Exercise goal
Whenever a line of the data below holds the string "class", copy that line.

─── Data provided ───

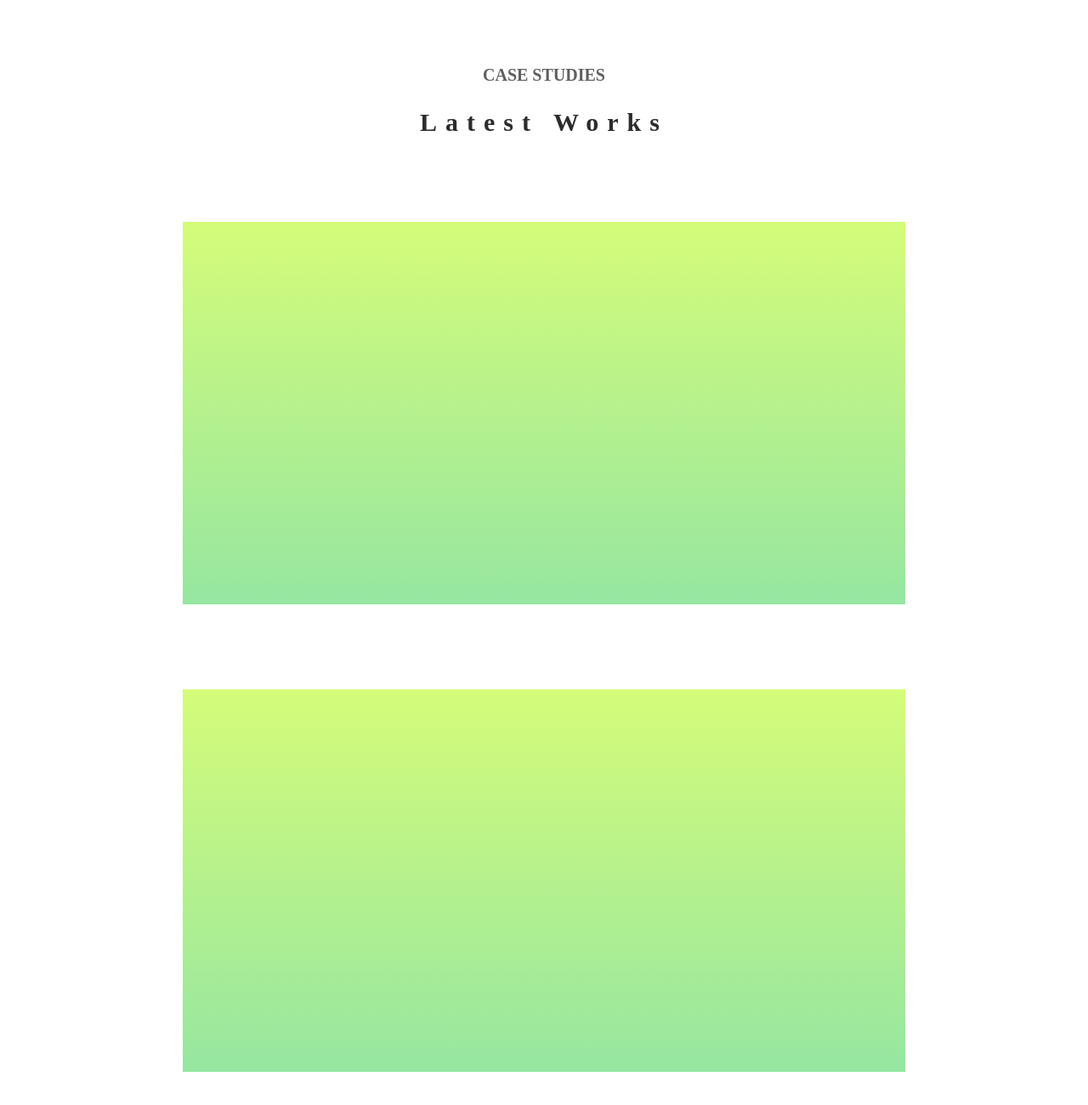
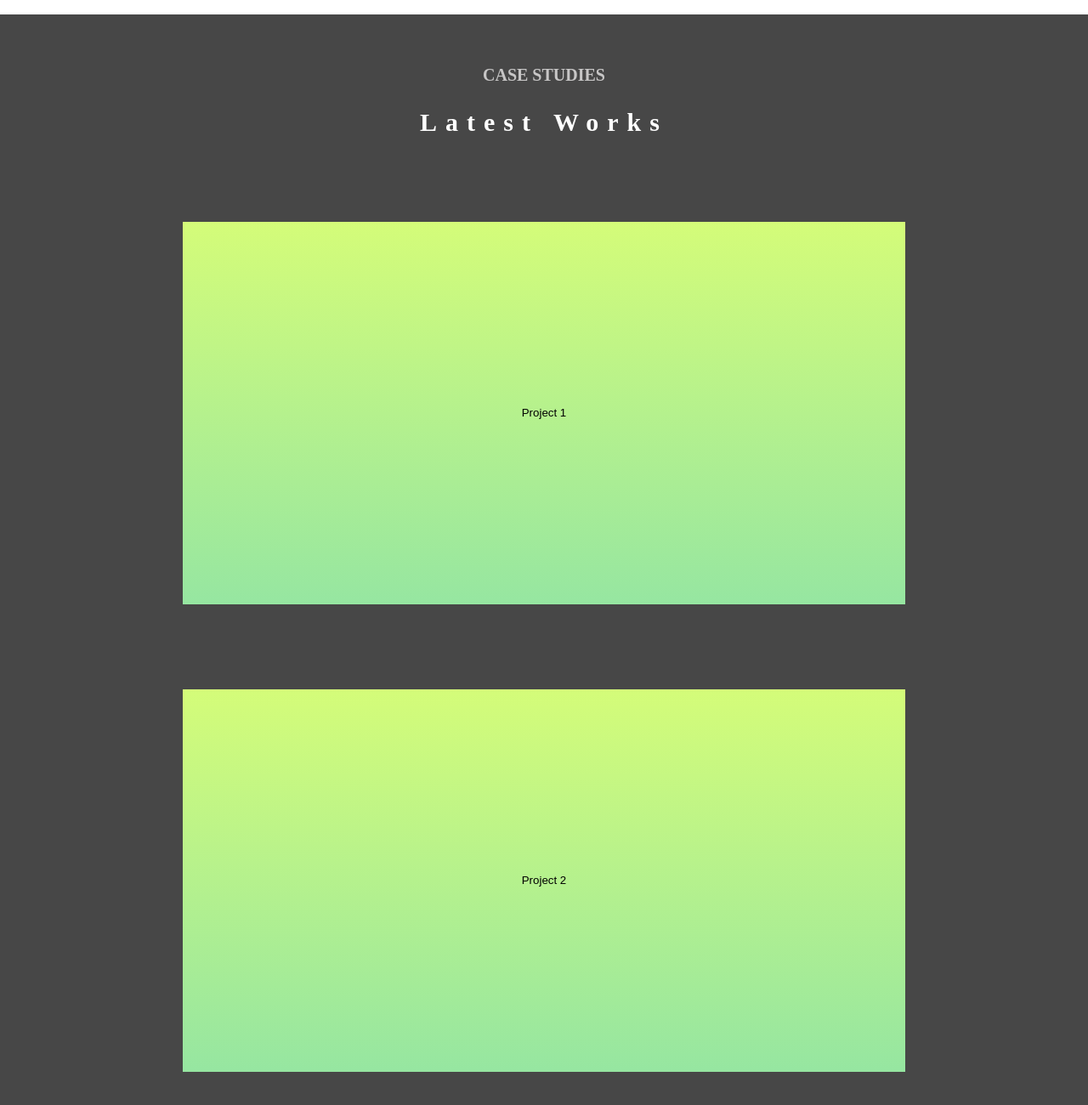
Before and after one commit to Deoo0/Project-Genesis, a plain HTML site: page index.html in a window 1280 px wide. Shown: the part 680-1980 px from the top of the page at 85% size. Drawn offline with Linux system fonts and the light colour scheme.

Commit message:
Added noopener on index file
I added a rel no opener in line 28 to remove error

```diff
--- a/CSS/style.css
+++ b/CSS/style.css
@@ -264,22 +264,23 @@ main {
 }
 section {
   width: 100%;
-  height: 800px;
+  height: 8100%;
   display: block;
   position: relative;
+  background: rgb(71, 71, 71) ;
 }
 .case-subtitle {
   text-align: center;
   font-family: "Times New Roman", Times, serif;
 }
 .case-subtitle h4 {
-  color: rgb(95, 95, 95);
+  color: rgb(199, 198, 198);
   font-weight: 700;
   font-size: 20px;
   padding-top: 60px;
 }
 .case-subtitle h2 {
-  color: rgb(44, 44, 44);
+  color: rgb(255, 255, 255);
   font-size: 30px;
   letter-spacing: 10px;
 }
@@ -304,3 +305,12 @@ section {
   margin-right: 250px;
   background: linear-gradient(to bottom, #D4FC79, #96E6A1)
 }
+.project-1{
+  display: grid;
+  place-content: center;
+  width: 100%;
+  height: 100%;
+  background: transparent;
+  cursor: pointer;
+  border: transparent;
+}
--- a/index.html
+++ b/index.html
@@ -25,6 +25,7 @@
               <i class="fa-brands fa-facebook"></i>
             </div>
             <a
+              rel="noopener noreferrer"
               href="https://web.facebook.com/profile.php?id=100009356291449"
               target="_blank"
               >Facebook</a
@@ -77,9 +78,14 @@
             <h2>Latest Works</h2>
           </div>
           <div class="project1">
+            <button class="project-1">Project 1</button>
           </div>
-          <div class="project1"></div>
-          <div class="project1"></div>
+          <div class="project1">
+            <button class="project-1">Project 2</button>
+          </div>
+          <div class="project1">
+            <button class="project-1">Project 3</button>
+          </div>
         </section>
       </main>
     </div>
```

───

Exercise response
               <i class="fa-brands fa-facebook"></i>
           <div class="project1">
+            <button class="project-1">Project 1</button>
-          <div class="project1"></div>
-          <div class="project1"></div>
+          <div class="project1">
+            <button class="project-1">Project 2</button>
+          <div class="project1">
+            <button class="project-1">Project 3</button>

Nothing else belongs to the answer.